Form is three-dimensional shape, either in reality (in sculpture) or in illusion (in painting, drawing, photography, etc).

Much attention is paid to the development in the Renaissance of convincing illusions of depth. This lends figures a greater sense of three-dimensional form than figures generally had in the anti-naturalistic, highly abstracted art of much of the Middle Ages.

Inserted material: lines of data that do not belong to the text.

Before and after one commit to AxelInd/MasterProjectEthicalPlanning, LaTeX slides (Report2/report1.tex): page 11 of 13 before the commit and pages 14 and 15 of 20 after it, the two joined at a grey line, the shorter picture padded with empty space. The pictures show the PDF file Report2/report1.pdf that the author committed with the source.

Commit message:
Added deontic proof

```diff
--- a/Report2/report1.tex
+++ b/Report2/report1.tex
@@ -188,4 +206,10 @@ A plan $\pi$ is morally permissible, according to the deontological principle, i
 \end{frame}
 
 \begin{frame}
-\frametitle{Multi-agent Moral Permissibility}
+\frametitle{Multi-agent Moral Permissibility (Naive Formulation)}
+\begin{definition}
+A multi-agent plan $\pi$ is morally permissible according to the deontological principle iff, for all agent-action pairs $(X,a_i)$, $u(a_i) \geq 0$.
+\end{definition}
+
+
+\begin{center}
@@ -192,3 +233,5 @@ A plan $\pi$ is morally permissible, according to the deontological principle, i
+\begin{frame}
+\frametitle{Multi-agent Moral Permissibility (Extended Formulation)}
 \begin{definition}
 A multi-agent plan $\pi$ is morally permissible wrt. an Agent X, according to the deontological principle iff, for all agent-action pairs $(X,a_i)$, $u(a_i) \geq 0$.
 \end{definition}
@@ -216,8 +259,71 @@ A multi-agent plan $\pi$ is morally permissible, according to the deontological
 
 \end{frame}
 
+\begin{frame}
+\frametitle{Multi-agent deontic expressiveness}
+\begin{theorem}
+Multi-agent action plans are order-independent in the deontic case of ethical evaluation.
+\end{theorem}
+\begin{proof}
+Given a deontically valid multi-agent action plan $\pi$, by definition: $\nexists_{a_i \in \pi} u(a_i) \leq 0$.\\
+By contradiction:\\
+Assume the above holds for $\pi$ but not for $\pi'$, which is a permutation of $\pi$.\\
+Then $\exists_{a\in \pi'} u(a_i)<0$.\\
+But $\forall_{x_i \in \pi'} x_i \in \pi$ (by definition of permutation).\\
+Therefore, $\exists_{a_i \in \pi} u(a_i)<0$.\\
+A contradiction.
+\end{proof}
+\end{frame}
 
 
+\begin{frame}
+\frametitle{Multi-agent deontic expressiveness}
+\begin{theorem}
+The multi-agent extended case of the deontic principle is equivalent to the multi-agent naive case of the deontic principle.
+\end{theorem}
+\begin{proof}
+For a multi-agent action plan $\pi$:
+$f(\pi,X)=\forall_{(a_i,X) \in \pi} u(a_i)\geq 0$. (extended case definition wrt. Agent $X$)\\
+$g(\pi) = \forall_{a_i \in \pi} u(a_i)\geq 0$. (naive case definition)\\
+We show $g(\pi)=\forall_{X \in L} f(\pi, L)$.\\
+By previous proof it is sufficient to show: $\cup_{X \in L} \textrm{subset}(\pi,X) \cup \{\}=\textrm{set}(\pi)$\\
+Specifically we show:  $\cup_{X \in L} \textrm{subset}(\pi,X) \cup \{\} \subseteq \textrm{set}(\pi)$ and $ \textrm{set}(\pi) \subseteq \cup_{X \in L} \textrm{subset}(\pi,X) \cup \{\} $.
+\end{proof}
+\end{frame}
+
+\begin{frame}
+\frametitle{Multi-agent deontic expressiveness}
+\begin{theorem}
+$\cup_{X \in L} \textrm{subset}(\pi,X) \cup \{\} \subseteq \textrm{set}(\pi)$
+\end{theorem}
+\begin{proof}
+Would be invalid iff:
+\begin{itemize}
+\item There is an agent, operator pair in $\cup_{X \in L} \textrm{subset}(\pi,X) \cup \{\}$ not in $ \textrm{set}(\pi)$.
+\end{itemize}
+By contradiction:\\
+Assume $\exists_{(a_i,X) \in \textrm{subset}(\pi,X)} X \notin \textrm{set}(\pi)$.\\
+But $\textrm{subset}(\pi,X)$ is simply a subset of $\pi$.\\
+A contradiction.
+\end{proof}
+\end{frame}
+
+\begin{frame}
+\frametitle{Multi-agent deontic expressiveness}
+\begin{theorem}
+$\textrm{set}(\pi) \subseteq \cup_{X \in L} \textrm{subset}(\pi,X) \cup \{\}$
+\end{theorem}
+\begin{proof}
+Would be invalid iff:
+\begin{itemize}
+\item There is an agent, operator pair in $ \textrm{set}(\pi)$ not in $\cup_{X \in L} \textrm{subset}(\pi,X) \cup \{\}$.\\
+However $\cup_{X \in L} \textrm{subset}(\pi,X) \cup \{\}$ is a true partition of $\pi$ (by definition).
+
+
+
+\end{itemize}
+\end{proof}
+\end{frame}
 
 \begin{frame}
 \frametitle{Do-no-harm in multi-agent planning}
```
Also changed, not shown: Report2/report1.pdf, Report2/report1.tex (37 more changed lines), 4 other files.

Look at how Raphael creates an illusion of three-dimensional form in his La Donna Velata, from ca. 1515. Compare this with a detail of a page of the wonderful Lindisfarne Gospels, ca. 700. Both images show a head and torso of a person in voluminous robes, looking out at us, but here, the differences end. Raphael’s figure is lit softly, creating highlights and shadows that create a sense of roundness and weight to her form and clothes. The figure from the Lindisfarne Gospels, on the other hand, is almost totally flat. There is no shading to his form and the folds on his clothes are purely schematic patterns.

Raphael.jpg   Lindisfarne.png